• **Work instructions**: Which lines in the records below contain the word "section"? Copy each one.
*** Exercise input ***
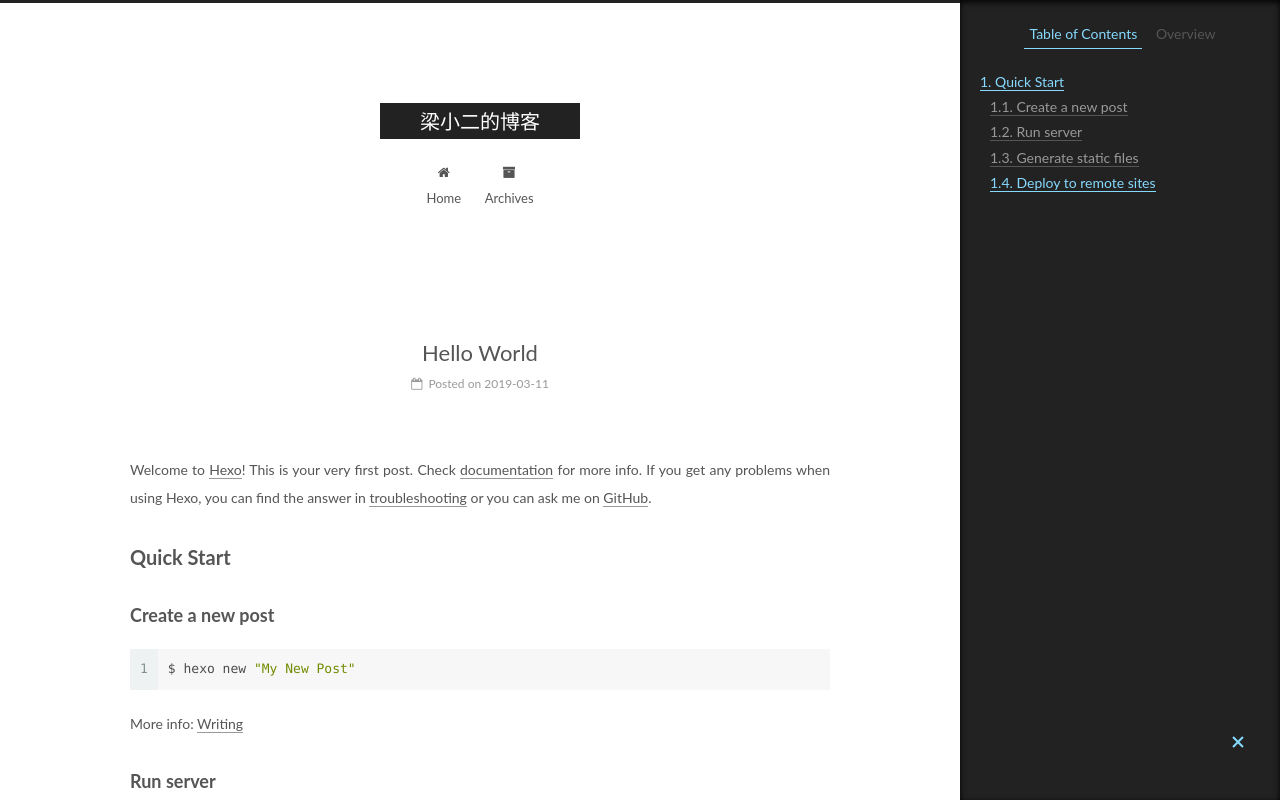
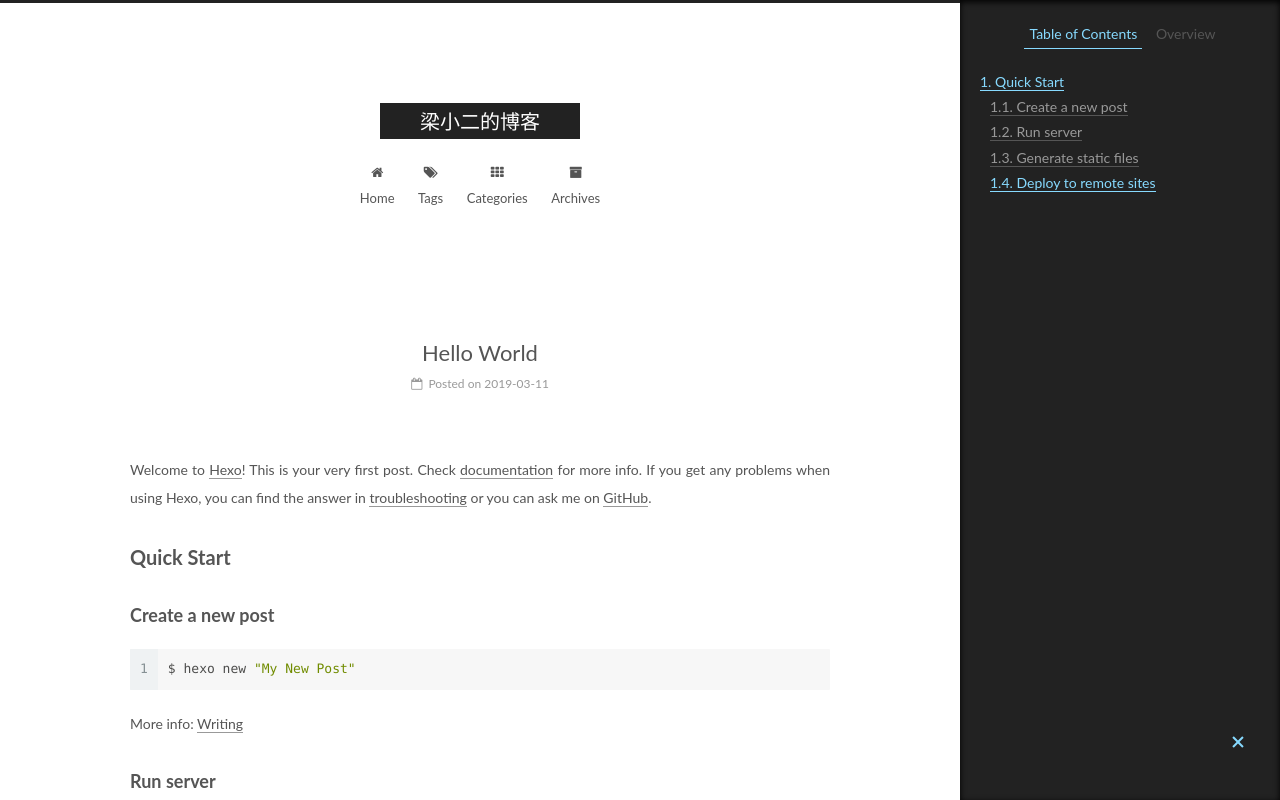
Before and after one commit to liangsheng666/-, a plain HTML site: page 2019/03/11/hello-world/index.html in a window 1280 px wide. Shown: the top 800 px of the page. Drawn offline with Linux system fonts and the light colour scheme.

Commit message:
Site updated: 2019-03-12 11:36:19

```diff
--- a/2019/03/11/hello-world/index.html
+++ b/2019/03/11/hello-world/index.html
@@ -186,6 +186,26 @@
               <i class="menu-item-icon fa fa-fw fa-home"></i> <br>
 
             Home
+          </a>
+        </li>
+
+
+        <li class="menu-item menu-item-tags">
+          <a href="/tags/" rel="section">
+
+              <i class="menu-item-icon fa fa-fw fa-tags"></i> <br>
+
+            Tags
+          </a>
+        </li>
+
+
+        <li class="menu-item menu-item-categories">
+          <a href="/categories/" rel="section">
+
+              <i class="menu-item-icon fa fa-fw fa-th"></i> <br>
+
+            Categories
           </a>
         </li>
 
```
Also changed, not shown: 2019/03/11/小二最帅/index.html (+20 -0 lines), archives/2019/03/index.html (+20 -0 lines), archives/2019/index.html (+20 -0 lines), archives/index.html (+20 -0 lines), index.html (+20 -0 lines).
***
• **Written answer**:
+          <a href="/tags/" rel="section">
+          <a href="/categories/" rel="section">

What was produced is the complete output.